Long-held plans for a dedicated on-island service for people who have suffered sexual assault are finally moving forward, with work on a bespoke new facility due to start soon.
The service is being phased in over the next 12 months, with full service provision due to be in place by February 2022. Before that time, it may be necessary for some cases to travel off island for specialist care.
The island’s first Sexual Assault Referral Centre (SARC) will transform the care, treatment and support offered to adults and children who have experienced a sexual assault or rape, and improve evidence-gathering capabilities for the police.
This comes after Tanya August-Hanson MLC raised the matter in Tynwald in January when she told members of an 18-month-old child being made to travel to the UK for a forensic examination following an alleged assault, a week after it was first reported.
Ms August-Hanson said: ‘Following an alleged assault that took place in October last year: reported immediately to the police and social services, it took a week to organise their travelling across to the UK with police and a welfare officer. It is nonsensical that it took a full week before a mother and child were flown for forensic testing during a pandemic. In all of that time, all of that evidence could have been lost, resulting in inconclusive examination results, which is exactly what happened, so these types of things which have not been dealt with thus far, have made a situation that perhaps would’ve been very difficult and hard, 10 times harder for victims and their families.
Existing provision will be expanded and a range of services brought together under one roof to offer wrap-around care for users, from reporting an incident through examination to criminal proceedings and ongoing counselling support.
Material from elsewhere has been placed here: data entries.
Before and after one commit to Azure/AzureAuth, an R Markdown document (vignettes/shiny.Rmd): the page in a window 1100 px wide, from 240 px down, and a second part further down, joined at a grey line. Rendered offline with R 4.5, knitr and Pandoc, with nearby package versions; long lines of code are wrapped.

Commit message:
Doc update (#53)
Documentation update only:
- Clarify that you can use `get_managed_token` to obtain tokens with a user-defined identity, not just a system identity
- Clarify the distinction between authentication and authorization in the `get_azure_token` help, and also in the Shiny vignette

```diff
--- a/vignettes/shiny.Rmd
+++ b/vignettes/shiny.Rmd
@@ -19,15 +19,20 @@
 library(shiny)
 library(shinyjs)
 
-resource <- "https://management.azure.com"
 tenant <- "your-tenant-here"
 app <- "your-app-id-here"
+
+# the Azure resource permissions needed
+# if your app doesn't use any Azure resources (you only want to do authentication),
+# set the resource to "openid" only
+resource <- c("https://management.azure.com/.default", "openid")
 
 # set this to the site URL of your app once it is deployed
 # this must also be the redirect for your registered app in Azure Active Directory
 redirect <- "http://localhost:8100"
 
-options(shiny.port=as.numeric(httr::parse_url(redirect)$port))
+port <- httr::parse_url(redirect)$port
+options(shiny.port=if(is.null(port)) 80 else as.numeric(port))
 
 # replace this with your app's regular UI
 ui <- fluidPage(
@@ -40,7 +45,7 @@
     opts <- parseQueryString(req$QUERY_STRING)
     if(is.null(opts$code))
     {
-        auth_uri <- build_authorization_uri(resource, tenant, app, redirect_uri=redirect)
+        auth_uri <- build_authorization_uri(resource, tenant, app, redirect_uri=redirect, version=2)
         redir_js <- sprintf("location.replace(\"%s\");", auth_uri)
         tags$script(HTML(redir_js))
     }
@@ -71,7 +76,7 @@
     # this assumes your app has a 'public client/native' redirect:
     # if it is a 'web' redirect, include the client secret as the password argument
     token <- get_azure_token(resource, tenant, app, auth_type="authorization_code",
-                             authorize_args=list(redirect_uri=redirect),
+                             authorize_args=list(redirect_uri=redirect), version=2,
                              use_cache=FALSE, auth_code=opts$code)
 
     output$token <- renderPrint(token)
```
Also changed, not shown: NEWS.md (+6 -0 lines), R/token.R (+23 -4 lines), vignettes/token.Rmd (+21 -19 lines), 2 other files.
The service will be available for those in need of support irrespective of whether criminal proceedings are initiated.
Once fully operational the facility will be equipped to respond 24/7 avoiding in most cases the need for victims to travel to the UK for assessment.
The SARC is a joint initiative by the DHSC, the Department of Home Affairs and Public Health. It has progressed over several years, beginning with a ‘deep dive’ needs assessment in 2017 through service design and the first phase of commissioning.
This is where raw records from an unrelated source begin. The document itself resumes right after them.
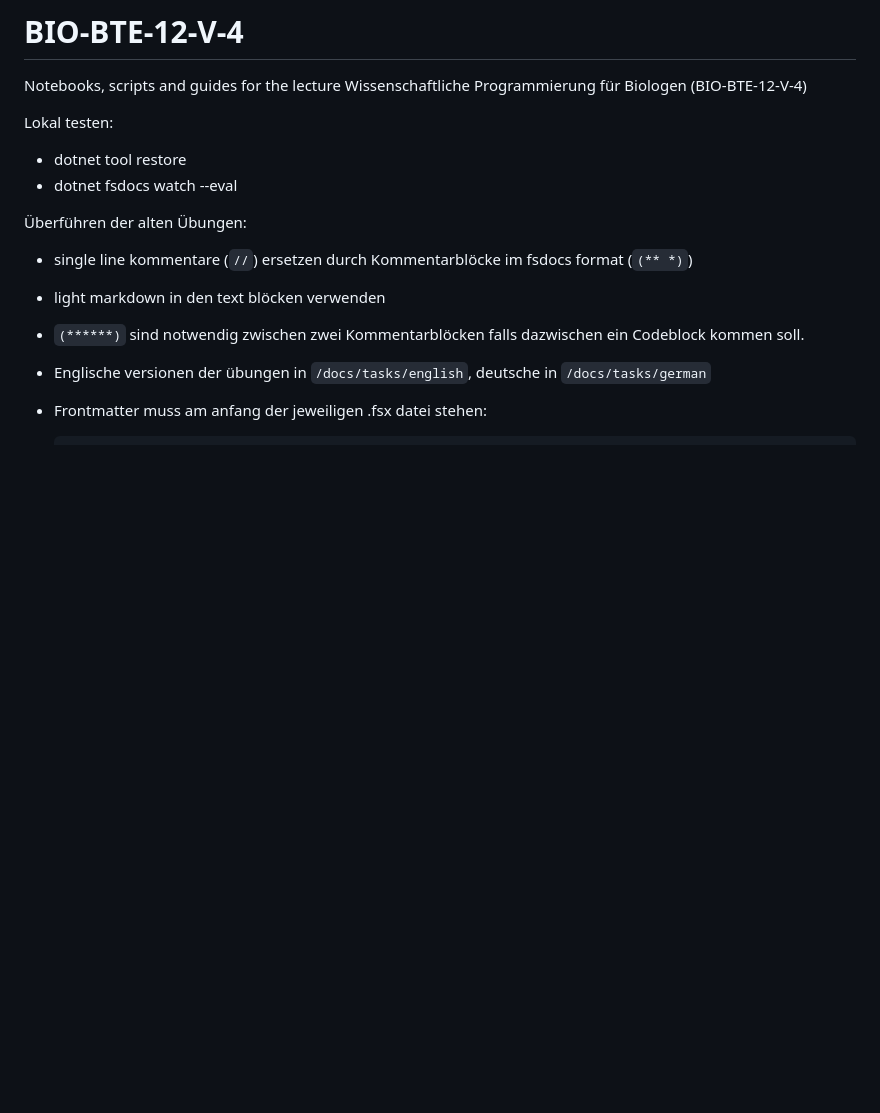
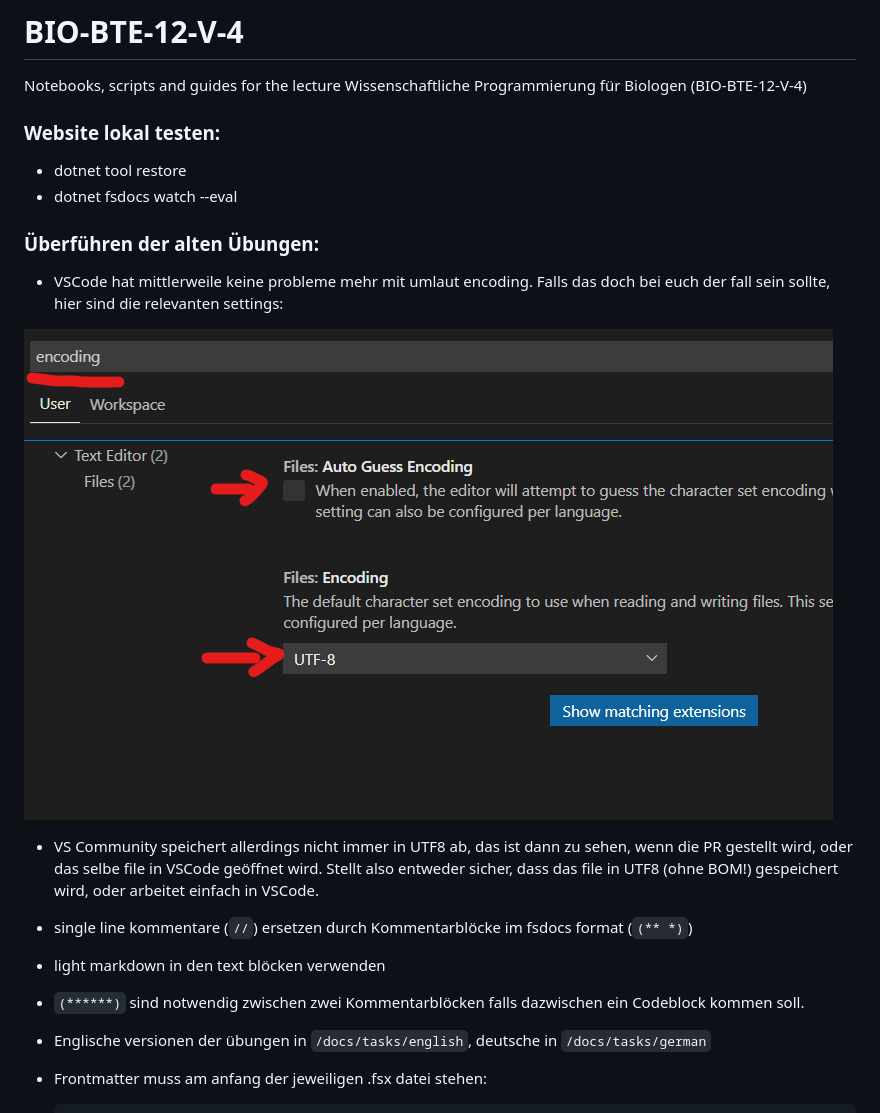
Before and after one commit to zieglerSe/BIO-BTE-12-V-4, a Markdown page: README.md, the part around the change. Rendered like a GitHub page; pictures changed too: docs/img/VSCode-encoding.png (added); blank space fills up the shorter version.

```diff
--- a/README.md
+++ b/README.md
@@ -1,12 +1,18 @@
 # BIO-BTE-12-V-4
 Notebooks, scripts and guides for the lecture Wissenschaftliche Programmierung für Biologen (BIO-BTE-12-V-4)
 
-Lokal testen:
+### Website lokal testen:
 
 - dotnet tool restore
 - dotnet fsdocs watch --eval
 
-Überführen der alten Übungen:
+### Überführen der alten Übungen:
+
+- VSCode hat mittlerweile keine probleme mehr mit umlaut encoding. Falls das doch bei euch der fall sein sollte, hier sind die relevanten settings:
+
+![](./docs/img/VSCode-encoding.png)
+
+- VS Community speichert allerdings nicht immer in UTF8 ab, das ist dann zu sehen, wenn die PR gestellt wird, oder das selbe file in VSCode geöffnet wird. Stellt also entweder sicher, dass das file in UTF8 (ohne BOM!) gespeichert wird, oder arbeitet einfach in VSCode.
 - single line kommentare (`//`) ersetzen durch Kommentarblöcke im fsdocs format (`(** *)`)
 - light markdown in den text blöcken verwenden
 - `(******)` sind notwendig zwischen zwei Kommentarblöcken falls dazwischen ein Codeblock kommen soll.
```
The service will be based at a centre in Douglas, and work to convert the building to accommodate a bespoke, modern facility which meets recognised UK clinical and forensic standards will begin at Easter. The refurbishment will create appropriate spaces for immediate assistance and support, forensic examinations and rooms for counselling and supported police witness interviews.
The work is expected to take around eight weeks with the new, dedicated facility due to open by August 2021. The programme team are developing changes to the current service model, which will in the longer-term see an integrated range of redesigned services become operational, at which point the majority of examinations, along with all medical interventions (excluding acute or emergency care), counselling and support will be available on Island.
Minister Graham Cregeen said: ‘I am delighted to confirm that work will soon begin to transform this site. Since we began to map the service and requirements in 2017 it has become increasingly clear that this is a facility the Island needs, to protect and support those who have suffered a sexual assault and ensure we are doing our best for Island residents.’
The SARC forms part of a wider piece of work which in the long term aims to encompass a programme of education to address the underlying causes of sexual crime, reduce its prevalence in society and protect individuals from harm.